Omit every picture and return the rest of the data unaltered.

- [Records supplied]:
════
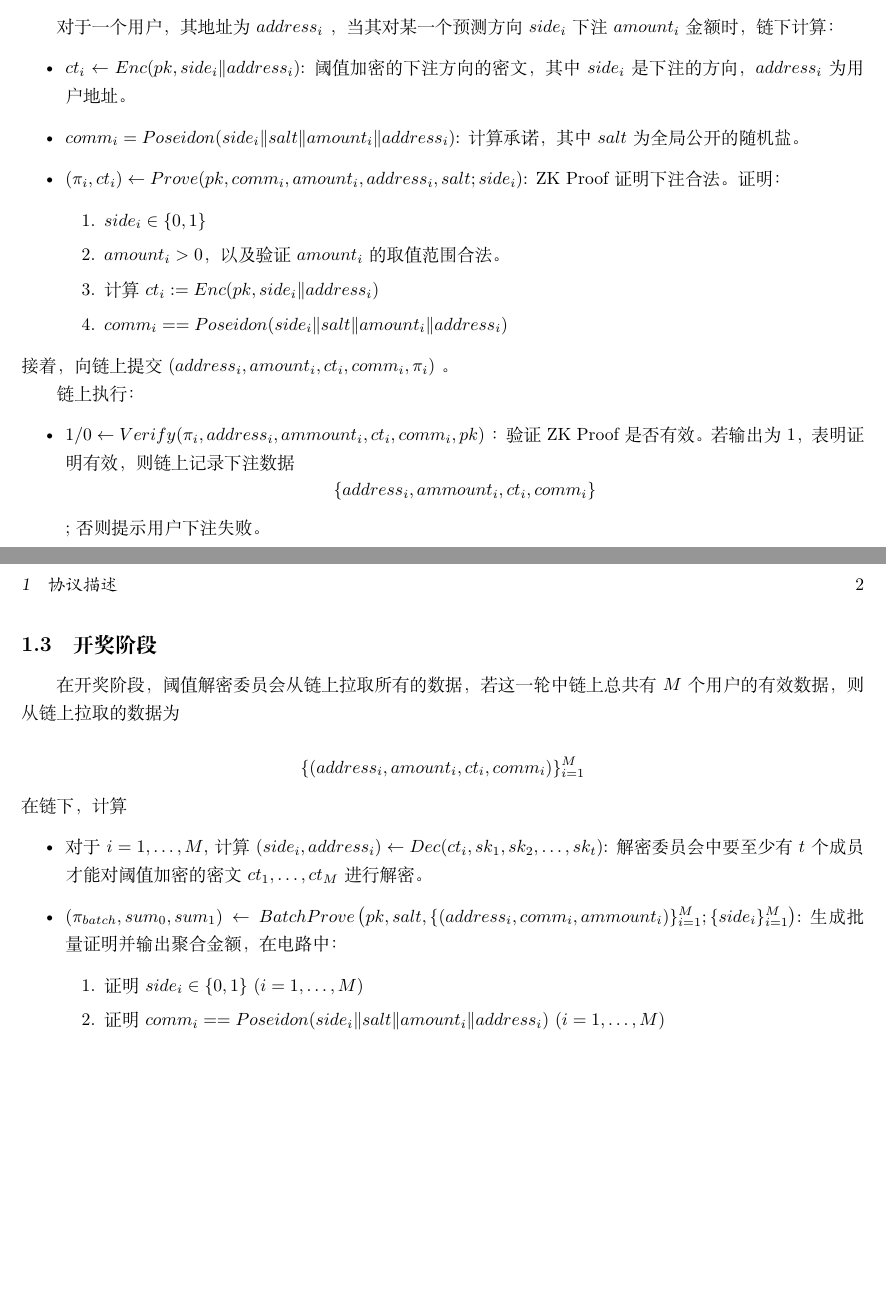
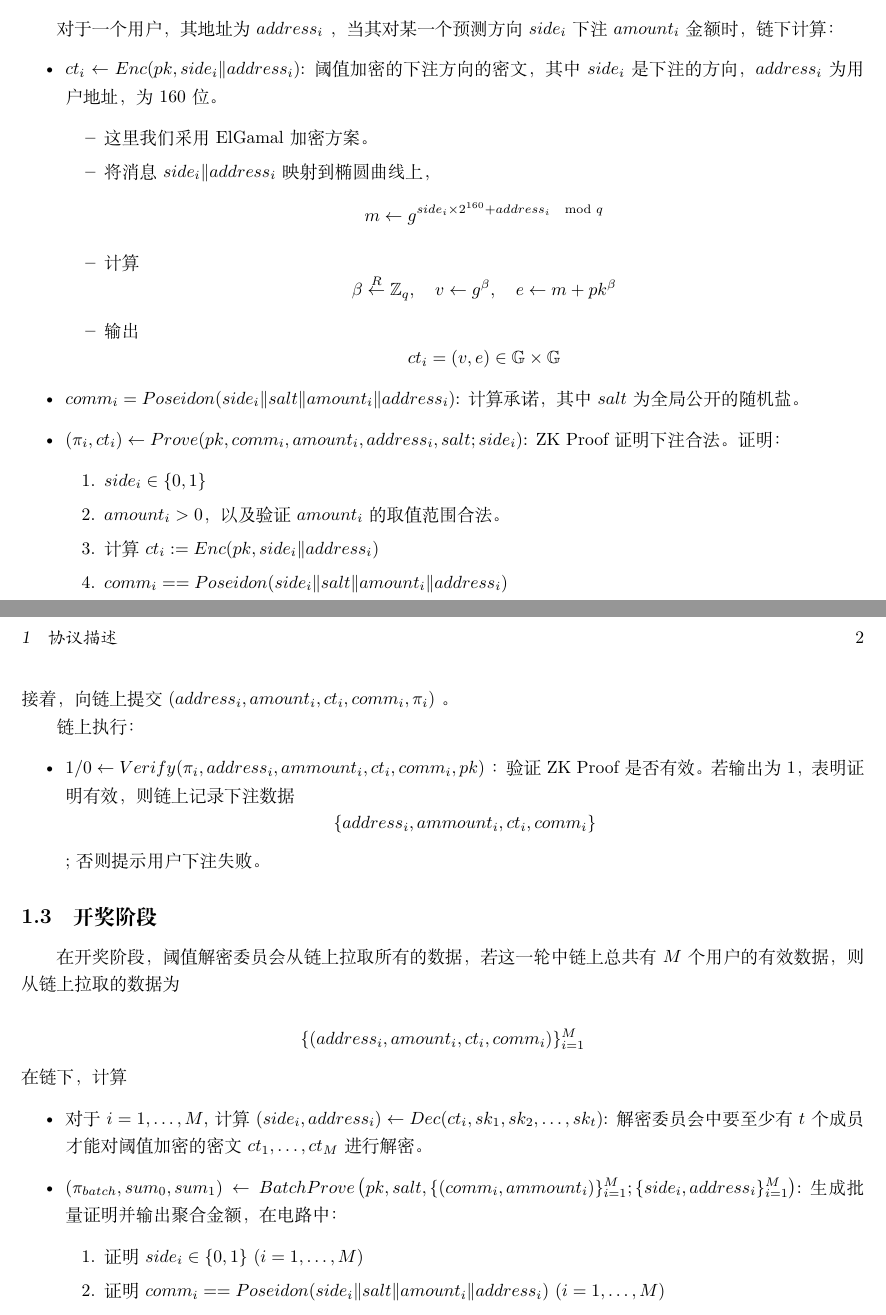
Before and after one commit to wizicer/anonymous_predicting_market, a LaTeX document (docs/protocol.zh.tex): two parts of pages 1 and 2 of 2, joined at a grey line, cut so that both start at the same text, the shorter picture padded with empty space. Compiled offline with XeLaTeX.

Commit message:
modify protoclo docs

```diff
--- a/docs/protocol.zh.tex
+++ b/docs/protocol.zh.tex
@@ -71,7 +71,13 @@
 \subsection{下注阶段}
 对于一个用户，其地址为 $address_i$ ，当其对某一个预测方向 $side_i$ 下注 $amount_i$ 金额时，链下计算：
 \begin{itemize}
-    \item $ct_i \leftarrow Enc(pk, side_i \| address_i)$: 阈值加密的下注方向的密文，其中 $side_i$ 是下注的方向，$address_i$ 为用户地址。
+    \item $ct_i \leftarrow Enc(pk, side_i \| address_i)$: 阈值加密的下注方向的密文，其中 $side_i$ 是下注的方向，$address_i$ 为用户地址，为 $160$ 位。
+    \begin{itemize}
+        \item 这里我们采用 ElGamal 加密方案。
+        \item 将消息 $side_i \| address_i$ 映射到椭圆曲线上，\[m \leftarrow g^{side_i \times 2^{160} + address_i \mod q}\]
+        \item 计算 \[\beta \overset{R}{\leftarrow} \mathbb{Z}_q, \quad v \leftarrow g^{\beta}, \quad e \leftarrow m + pk^{\beta}\]
+        \item 输出 \[ct_i = (v, e) \in \mathbb{G} \times \mathbb{G}\]
+    \end{itemize}
     \item $comm_i = Poseidon(side_i \| salt \| amount_i \| address_i)$: 计算承诺，其中 $salt$ 为全局公开的随机盐。
     \item $(\pi_i, ct_i) \leftarrow Prove(pk, comm_i, amount_i, address_i, salt;side_i)$: ZK Proof 证明下注合法。证明：
     \begin{enumerate}
@@ -98,7 +104,7 @@
 在链下，计算
 \begin{itemize}
     \item 对于 $i = 1, \ldots, M$, 计算 $(side_i, address_i) \leftarrow Dec(ct_i, sk_1, sk_2, \ldots, sk_t)$: 解密委员会中要至少有 $t$ 个成员才能对阈值加密的密文 $ct_1, \ldots, ct_M$ 进行解密。
-    \item $\left(\pi_{batch}, sum_0, sum_1 \right) \leftarrow BatchProve\left(pk, salt, \{(address_i, comm_i, ammount_i)\}_{i = 1}^M;\{side_i\}_{i = 1}^M\right)$:生成批量证明并输出聚合金额，在电路中：
+    \item $\left(\pi_{batch}, sum_0, sum_1 \right) \leftarrow BatchProve\left(pk, salt, \{(comm_i, ammount_i)\}_{i = 1}^M;\{side_i,address_i\}_{i = 1}^M\right)$:生成批量证明并输出聚合金额，在电路中：
     \begin{enumerate}
         \item 证明 $side_i \in \{0, 1\}$ ($i = 1, \ldots, M$)
         \item 证明 $comm_i == Poseidon(side_i \| salt \| amount_i \| address_i)$ ($i = 1, \ldots, M$)
```
Also changed, not shown: docs/protocol.zh.pdf.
════
- [Exercise answer]:
Before and after one commit to wizicer/anonymous_predicting_market, a LaTeX document (docs/protocol.zh.tex): two parts of pages 1 and 2 of 2, joined at a grey line, cut so that both start at the same text, the shorter picture padded with empty space. Compiled offline with XeLaTeX.

Commit message:
modify protoclo docs

```diff
--- a/docs/protocol.zh.tex
+++ b/docs/protocol.zh.tex
@@ -71,7 +71,13 @@
 \subsection{下注阶段}
 对于一个用户，其地址为 $address_i$ ，当其对某一个预测方向 $side_i$ 下注 $amount_i$ 金额时，链下计算：
 \begin{itemize}
-    \item $ct_i \leftarrow Enc(pk, side_i \| address_i)$: 阈值加密的下注方向的密文，其中 $side_i$ 是下注的方向，$address_i$ 为用户地址。
+    \item $ct_i \leftarrow Enc(pk, side_i \| address_i)$: 阈值加密的下注方向的密文，其中 $side_i$ 是下注的方向，$address_i$ 为用户地址，为 $160$ 位。
+    \begin{itemize}
+        \item 这里我们采用 ElGamal 加密方案。
+        \item 将消息 $side_i \| address_i$ 映射到椭圆曲线上，\[m \leftarrow g^{side_i \times 2^{160} + address_i \mod q}\]
+        \item 计算 \[\beta \overset{R}{\leftarrow} \mathbb{Z}_q, \quad v \leftarrow g^{\beta}, \quad e \leftarrow m + pk^{\beta}\]
+        \item 输出 \[ct_i = (v, e) \in \mathbb{G} \times \mathbb{G}\]
+    \end{itemize}
     \item $comm_i = Poseidon(side_i \| salt \| amount_i \| address_i)$: 计算承诺，其中 $salt$ 为全局公开的随机盐。
     \item $(\pi_i, ct_i) \leftarrow Prove(pk, comm_i, amount_i, address_i, salt;side_i)$: ZK Proof 证明下注合法。证明：
     \begin{enumerate}
@@ -98,7 +104,7 @@
 在链下，计算
 \begin{itemize}
     \item 对于 $i = 1, \ldots, M$, 计算 $(side_i, address_i) \leftarrow Dec(ct_i, sk_1, sk_2, \ldots, sk_t)$: 解密委员会中要至少有 $t$ 个成员才能对阈值加密的密文 $ct_1, \ldots, ct_M$ 进行解密。
-    \item $\left(\pi_{batch}, sum_0, sum_1 \right) \leftarrow BatchProve\left(pk, salt, \{(address_i, comm_i, ammount_i)\}_{i = 1}^M;\{side_i\}_{i = 1}^M\right)$:生成批量证明并输出聚合金额，在电路中：
+    \item $\left(\pi_{batch}, sum_0, sum_1 \right) \leftarrow BatchProve\left(pk, salt, \{(comm_i, ammount_i)\}_{i = 1}^M;\{side_i,address_i\}_{i = 1}^M\right)$:生成批量证明并输出聚合金额，在电路中：
     \begin{enumerate}
         \item 证明 $side_i \in \{0, 1\}$ ($i = 1, \ldots, M$)
         \item 证明 $comm_i == Poseidon(side_i \| salt \| amount_i \| address_i)$ ($i = 1, \ldots, M$)
```
Also changed, not shown: docs/protocol.zh.pdf.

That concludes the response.